Fundamentalists and Other Arab Modernisms
Kingdom of Bahrain’s National Participation at the 14th International Architecture Exhibition
La Biennale de Venezia – Arsenale
7th June – 23th November 2014
Fundamentalists and Other Arab Modernisms is the Kingdom of Bahrain’s National Participation at the 14th International Architecture Exhibition- La Biennale de Venezia. The pavilion, located at the Arsenale Artiglierie in Venice, was commissioned by Her Excellency Mai bint Mohammed Al Khalifa, Minister of Culture of the Kingdom of Bahrain.
At a moment when the Arab world is in turmoil, it seems relevant, from Bahrain to assess what remains of the pan-Arab project; a transnational political and cultural project, born in the early 20th century, coinciding with the birth of modernism in the region. Under the Ottoman rule, European colonial forces inscribed the beginning of a modernist project, first through an infrastructure of rail lines and then with more pronounced colonial ambitions that were translated through a territorial project of modernization at both the urban and architectural scale. As the political situation continued to evolve, the colonial map was slowly replaced by the real estate developer’s model as neo-liberal ideals were loosely adopted and generally accepted as the new modus operandi. The exhibition is conceived as a subjective, non-exhaustive and sometimes fictional reading of the architectural legacy of the last 100 years across the Arab World, initiated as a first attempt to safeguard the archival architectural heritage of this region. It includes a selection of a hundred buildings, laid out flat without any pretention of qualitative architectural judgment that will join the archives of the Arab Center for Architecture.
George Arbid is an architect and Associate Professor of Architecture at the American University of Beirut. He received his Doctor of Design degree from Harvard University Graduate School of Design and his Diplôme d’Etudes Supérieures en Architecture from the Académie Libanaise des Beaux-Arts. Prior to his stay at Harvard, he was a Fulbright Visiting Scholar at the History, Theory and Criticism Program at MIT.

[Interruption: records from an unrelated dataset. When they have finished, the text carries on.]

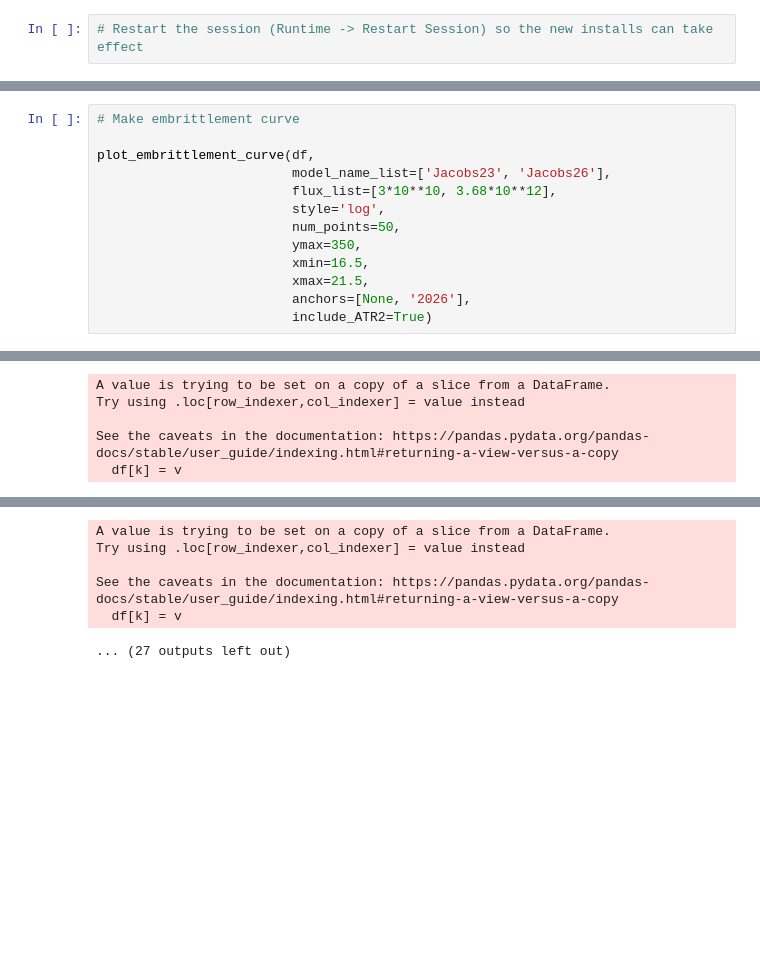
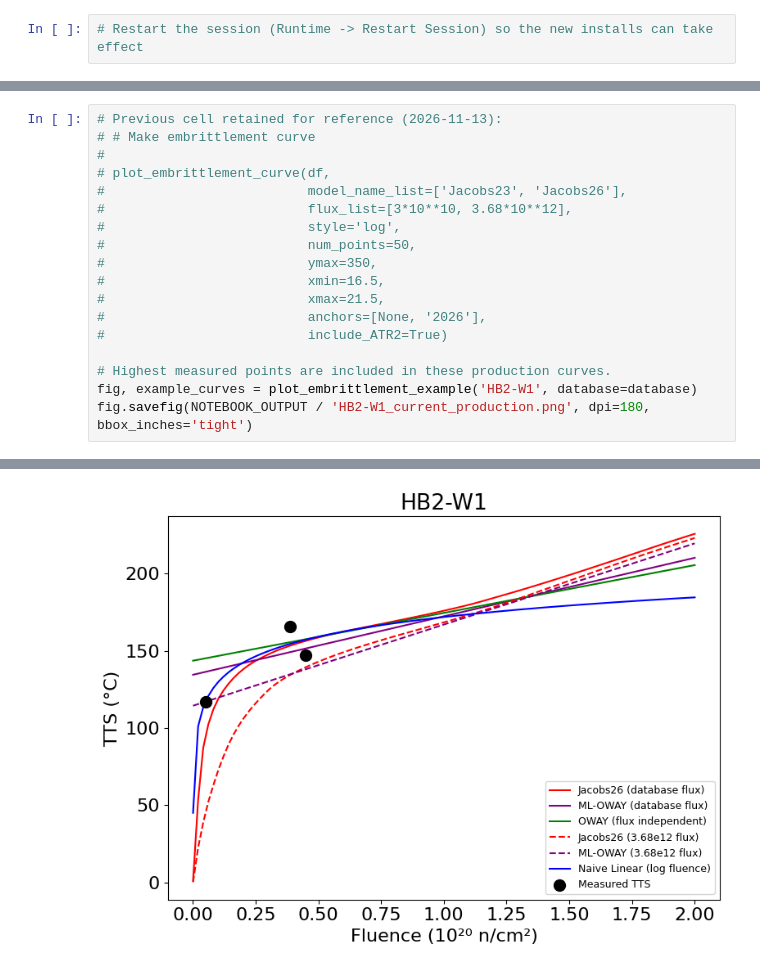
Before and after one commit to uw-cmg/RPV_model_benchmarking, a Jupyter notebook: RPV_model_benchmarking_notebook.ipynb, the cells around one changed output, grey strips where cells are left out. Saved outputs shown, nothing was run; the diff lists cells and outputs as text; blank space fills up the shorter version.

```diff
--- a/RPV_model_benchmarking_notebook.ipynb
+++ b/RPV_model_benchmarking_notebook.ipynb
@@ -257,14 +366,19 @@ See the caveats in the documentation: https://pandas.pydata.org/pandas-docs/stab
 # %%
-# Make embrittlement curve
+# Previous cell retained for reference (2026-11-13):
+# # Make embrittlement curve
+#
+# plot_embrittlement_curve(df,
+#                          model_name_list=['Jacobs23', 'Jacobs26'],
+#                          flux_list=[3*10**10, 3.68*10**12],
+#                          style='log',
+#                          num_points=50,
+#                          ymax=350,
+#                          xmin=16.5,
+#                          xmax=21.5,
+#                          anchors=[None, '2026'],
+#                          include_ATR2=True)
 
-plot_embrittlement_curve(df,
-                         model_name_list=['Jacobs23', 'Jacobs26'],
-                         flux_list=[3*10**10, 3.68*10**12],
-                         style='log',
-                         num_points=50,
-                         ymax=350,
-                         xmin=16.5,
-                         xmax=21.5,
-                         anchors=[None, '2026'],
-                         include_ATR2=True)
+# Highest measured points are included in these production curves.
+fig, example_curves = plot_embrittlement_example('HB2-W1', database=database)
+fig.savefig(NOTEBOOK_OUTPUT / 'HB2-W1_current_production.png', dpi=180, bbox_inches='tight')
 # %% [output]
@@ -300,5 +406,0 @@ Could not find designated model type in scikit-learn model library. Note the oth
-A value is trying to be set on a copy of a slice from a DataFrame.
-Try using .loc[row_indexer,col_indexer] = value instead
-
-See the caveats in the documentation: https://pandas.pydata.org/pandas-docs/stable/user_guide/indexing.html#returning-a-view-versus-a-copy
-  df[k] = v
@@ -329,7 +407,2 @@ Could not find designated model type in scikit-learn model library. Note the oth
-A value is trying to be set on a copy of a slice from a DataFrame.
-Try using .loc[row_indexer,col_indexer] = value instead
-
-See the caveats in the documentation: https://pandas.pydata.org/pandas-docs/stable/user_guide/indexing.html#returning-a-view-versus-a-copy
-  df[k] = v
-... (27 outputs left out)
+[figure, added]
 # %%
```
Also changed, not shown: parts of 19 cells of this notebook, 11 other files.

His area of interest covers mostly modern architecture in Lebanon and the region. Among his writings is “Beirut: the Phoenix and the Reconstruction Predicament”, an essay that he wrote for Urbanization and the Changing Character of the Arab City published by ESCWA in 2005. He is also the author of the forthcoming book Karol Schayer architect, a Pole in Beirut. Arbid is the co-founder and current director of the Arab Center for Architecture located in Beirut, and the founding member of Docomomo Lebanon.
His published architecture practice includes the Shabb and Salem residences, the latter having been nominated for the Aga Khan Award in 1998.
Bernard Khoury studied architecture at the Rhode Island school of Design (B.F.A 1990 / B.Arch 1991). He received a Masters in Architectural studies from Harvard University (M.Arch 1993). In 2001, he was awarded by the municipality of Rome the honorable mention of the Borromini prize given to architects under 40 years of age. In 2004, he was awarded the Architecture + Award. He was a visiting professor at the Ecole Polytechnique Federale de Lausanne, L’Ecole Speciale d’Architecture in Paris and the American University of Beirut. He has lectured and exhibited his work in prestigious academic institutions in Europe and the U.S including a solo show of his work given by the International Forum for Contemporary Architecture at the Aedes gallery in Berlin (2003) and numerous group shows including YOUprison at the Fondazione Sandretto in Torino (2008) and SPACE at the opening show of the MAXXI museum in Rome (2010). His work has been extensively published by the professional press. Khoury started an independent practice in 1993. Over the past 15 years, his office has developed an international reputation and a significant diverse portfolio of projects both locally and abroad.